◆ **What to work on**
Provide only the number of lines in the records below that include "Server".

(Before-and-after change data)

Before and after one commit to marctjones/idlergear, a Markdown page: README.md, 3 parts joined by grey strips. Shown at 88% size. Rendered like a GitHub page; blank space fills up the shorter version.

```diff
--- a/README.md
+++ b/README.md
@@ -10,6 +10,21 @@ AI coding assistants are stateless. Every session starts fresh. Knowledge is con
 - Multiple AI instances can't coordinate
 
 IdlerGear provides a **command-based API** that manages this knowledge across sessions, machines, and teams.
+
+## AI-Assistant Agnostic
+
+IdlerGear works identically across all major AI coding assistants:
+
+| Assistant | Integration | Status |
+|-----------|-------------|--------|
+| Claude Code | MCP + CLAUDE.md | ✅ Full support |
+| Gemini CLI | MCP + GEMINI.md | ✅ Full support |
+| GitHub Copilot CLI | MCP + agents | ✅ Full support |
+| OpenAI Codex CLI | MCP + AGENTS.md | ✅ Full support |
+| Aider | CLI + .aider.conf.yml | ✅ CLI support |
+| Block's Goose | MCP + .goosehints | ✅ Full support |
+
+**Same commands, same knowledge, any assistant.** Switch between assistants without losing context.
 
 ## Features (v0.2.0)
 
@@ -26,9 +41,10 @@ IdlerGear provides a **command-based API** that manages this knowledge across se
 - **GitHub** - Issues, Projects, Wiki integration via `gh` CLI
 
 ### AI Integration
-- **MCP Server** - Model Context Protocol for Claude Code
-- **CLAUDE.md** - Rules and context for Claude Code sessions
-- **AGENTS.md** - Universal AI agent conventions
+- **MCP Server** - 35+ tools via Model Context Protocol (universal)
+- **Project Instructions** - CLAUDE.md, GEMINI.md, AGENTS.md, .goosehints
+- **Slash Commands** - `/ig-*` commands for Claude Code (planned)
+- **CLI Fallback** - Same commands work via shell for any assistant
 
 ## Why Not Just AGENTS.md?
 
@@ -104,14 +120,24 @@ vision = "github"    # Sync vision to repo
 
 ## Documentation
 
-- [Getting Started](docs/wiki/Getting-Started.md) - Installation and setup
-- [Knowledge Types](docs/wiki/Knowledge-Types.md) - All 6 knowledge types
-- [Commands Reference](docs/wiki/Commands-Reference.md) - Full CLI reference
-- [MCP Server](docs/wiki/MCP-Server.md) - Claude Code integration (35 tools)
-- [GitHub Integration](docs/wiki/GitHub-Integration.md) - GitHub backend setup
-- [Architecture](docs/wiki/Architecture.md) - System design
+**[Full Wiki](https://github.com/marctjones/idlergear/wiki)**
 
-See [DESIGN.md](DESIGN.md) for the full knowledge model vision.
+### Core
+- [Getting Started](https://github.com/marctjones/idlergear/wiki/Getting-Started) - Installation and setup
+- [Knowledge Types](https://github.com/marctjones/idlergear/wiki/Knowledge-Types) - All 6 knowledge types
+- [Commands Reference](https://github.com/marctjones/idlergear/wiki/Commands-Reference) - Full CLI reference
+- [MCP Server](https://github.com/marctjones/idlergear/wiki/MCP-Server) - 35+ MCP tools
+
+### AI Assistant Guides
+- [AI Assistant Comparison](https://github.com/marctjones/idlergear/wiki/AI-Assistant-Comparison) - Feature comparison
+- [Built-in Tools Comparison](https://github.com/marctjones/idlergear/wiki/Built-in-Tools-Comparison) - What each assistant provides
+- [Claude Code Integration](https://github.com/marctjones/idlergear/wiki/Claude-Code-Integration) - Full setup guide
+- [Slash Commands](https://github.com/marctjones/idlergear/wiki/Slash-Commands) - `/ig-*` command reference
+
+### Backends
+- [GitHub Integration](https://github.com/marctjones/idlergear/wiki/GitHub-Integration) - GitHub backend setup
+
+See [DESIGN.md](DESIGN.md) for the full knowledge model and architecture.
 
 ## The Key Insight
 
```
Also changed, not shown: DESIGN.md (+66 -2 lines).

◆ **Result for this task**
4